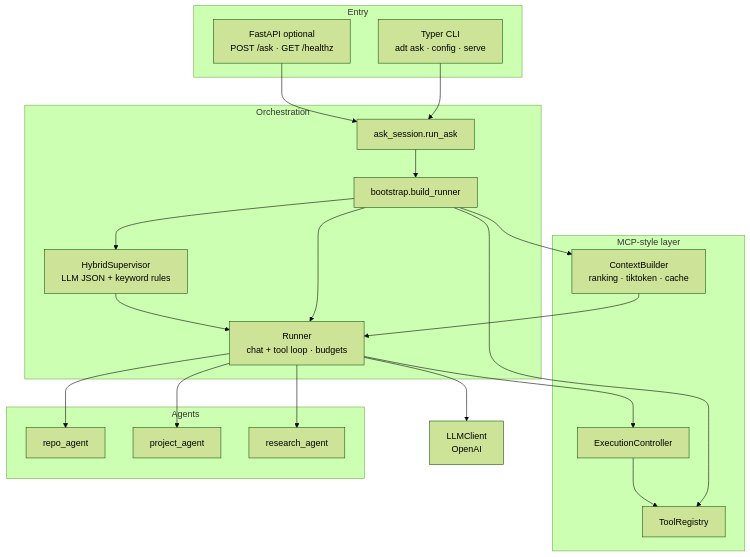
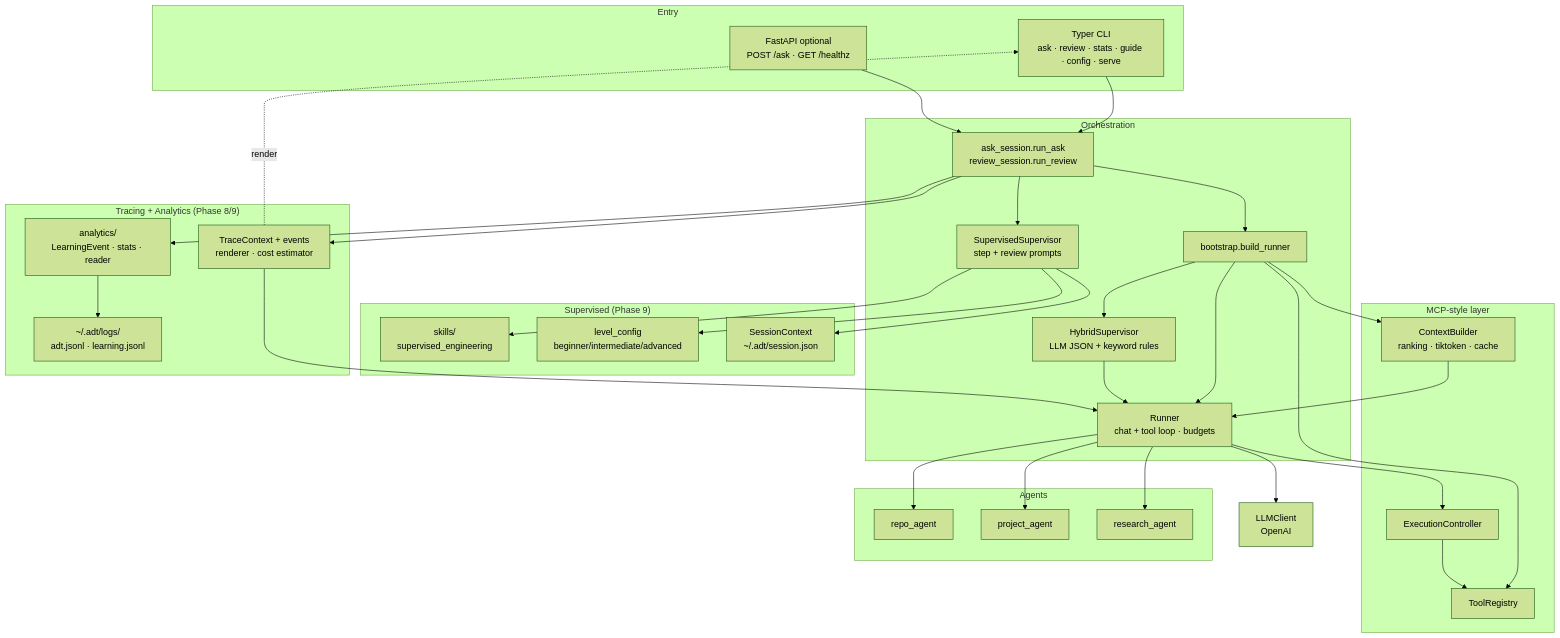
Before and after one commit to brunoramosmartins/agentic-dev-tool: the diagram in README.md, drawn with Mermaid (forest theme). The commit also changed other lines of this file and 18 other files, not shown here.

First line of the commit message:
feat(analytics): track supervised learning sessions

````diff
--- a/README.md
+++ b/README.md
@@ -62,44 +70,66 @@
 ```mermaid
 flowchart TB
   subgraph entry["Entry"]
-    CLI["Typer CLI<br/>adt ask · config · serve"]
+    CLI["Typer CLI<br/>ask · review · stats · guide · config · serve"]
     HTTP["FastAPI optional<br/>POST /ask · GET /healthz"]
   end
 
   subgraph orch["Orchestration"]
-    ASK["ask_session.run_ask"]
+    ASK["ask_session.run_ask<br/>review_session.run_review"]
     BOOT["bootstrap.build_runner"]
     HYB["HybridSupervisor<br/>LLM JSON + keyword rules"]
+    SUP["SupervisedSupervisor<br/>step + review prompts"]
     RUN["Runner<br/>chat + tool loop · budgets"]
   end
 
   subgraph mcp["MCP-style layer"]
     REG["ToolRegistry"]
     EXE["ExecutionController"]
     CTX["ContextBuilder<br/>ranking · tiktoken · cache"]
   end
 
   subgraph agents["Agents"]
     RA["repo_agent"]
     PA["project_agent"]
     RE["research_agent"]
   end
 
+  subgraph supervised["Supervised (Phase 9)"]
+    SKILL["skills/<br/>supervised_engineering"]
+    LVL["level_config<br/>beginner/intermediate/advanced"]
+    SESS["SessionContext<br/>~/.adt/session.json"]
+  end
+
+  subgraph obs["Tracing + Analytics (Phase 8/9)"]
+    TRC["TraceContext + events<br/>renderer · cost estimator"]
+    ANL["analytics/<br/>LearningEvent · stats · reader"]
+    LOG["~/.adt/logs/<br/>adt.jsonl · learning.jsonl"]
+  end
+
   LLM["LLMClient<br/>OpenAI"]
 
   CLI --> ASK
   HTTP --> ASK
   ASK --> BOOT
+  ASK --> SUP
+  ASK --> TRC
+  ASK --> ANL
+  SUP --> SKILL
+  SUP --> LVL
+  SUP --> SESS
   BOOT --> HYB
   BOOT --> RUN
   BOOT --> REG
   BOOT --> CTX
   HYB --> RUN
   RUN --> RA
   RUN --> PA
   RUN --> RE
   RUN --> LLM
   RUN --> EXE
   EXE --> REG
   CTX --> RUN
+  TRC --> RUN
+  ANL --> LOG
+  TRC -.render.-> CLI
 ```
````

__________

Give back the material word for word, without images.

Before and after one commit to brunoramosmartins/agentic-dev-tool: the diagram in README.md, drawn with Mermaid (forest theme). The commit also changed other lines of this file and 18 other files, not shown here.

First line of the commit message:
feat(analytics): track supervised learning sessions

````diff
--- a/README.md
+++ b/README.md
@@ -62,44 +70,66 @@
 ```mermaid
 flowchart TB
   subgraph entry["Entry"]
-    CLI["Typer CLI<br/>adt ask · config · serve"]
+    CLI["Typer CLI<br/>ask · review · stats · guide · config · serve"]
     HTTP["FastAPI optional<br/>POST /ask · GET /healthz"]
   end
 
   subgraph orch["Orchestration"]
-    ASK["ask_session.run_ask"]
+    ASK["ask_session.run_ask<br/>review_session.run_review"]
     BOOT["bootstrap.build_runner"]
     HYB["HybridSupervisor<br/>LLM JSON + keyword rules"]
+    SUP["SupervisedSupervisor<br/>step + review prompts"]
     RUN["Runner<br/>chat + tool loop · budgets"]
   end
 
   subgraph mcp["MCP-style layer"]
     REG["ToolRegistry"]
     EXE["ExecutionController"]
     CTX["ContextBuilder<br/>ranking · tiktoken · cache"]
   end
 
   subgraph agents["Agents"]
     RA["repo_agent"]
     PA["project_agent"]
     RE["research_agent"]
   end
 
+  subgraph supervised["Supervised (Phase 9)"]
+    SKILL["skills/<br/>supervised_engineering"]
+    LVL["level_config<br/>beginner/intermediate/advanced"]
+    SESS["SessionContext<br/>~/.adt/session.json"]
+  end
+
+  subgraph obs["Tracing + Analytics (Phase 8/9)"]
+    TRC["TraceContext + events<br/>renderer · cost estimator"]
+    ANL["analytics/<br/>LearningEvent · stats · reader"]
+    LOG["~/.adt/logs/<br/>adt.jsonl · learning.jsonl"]
+  end
+
   LLM["LLMClient<br/>OpenAI"]
 
   CLI --> ASK
   HTTP --> ASK
   ASK --> BOOT
+  ASK --> SUP
+  ASK --> TRC
+  ASK --> ANL
+  SUP --> SKILL
+  SUP --> LVL
+  SUP --> SESS
   BOOT --> HYB
   BOOT --> RUN
   BOOT --> REG
   BOOT --> CTX
   HYB --> RUN
   RUN --> RA
   RUN --> PA
   RUN --> RE
   RUN --> LLM
   RUN --> EXE
   EXE --> REG
   CTX --> RUN
+  TRC --> RUN
+  ANL --> LOG
+  TRC -.render.-> CLI
 ```
````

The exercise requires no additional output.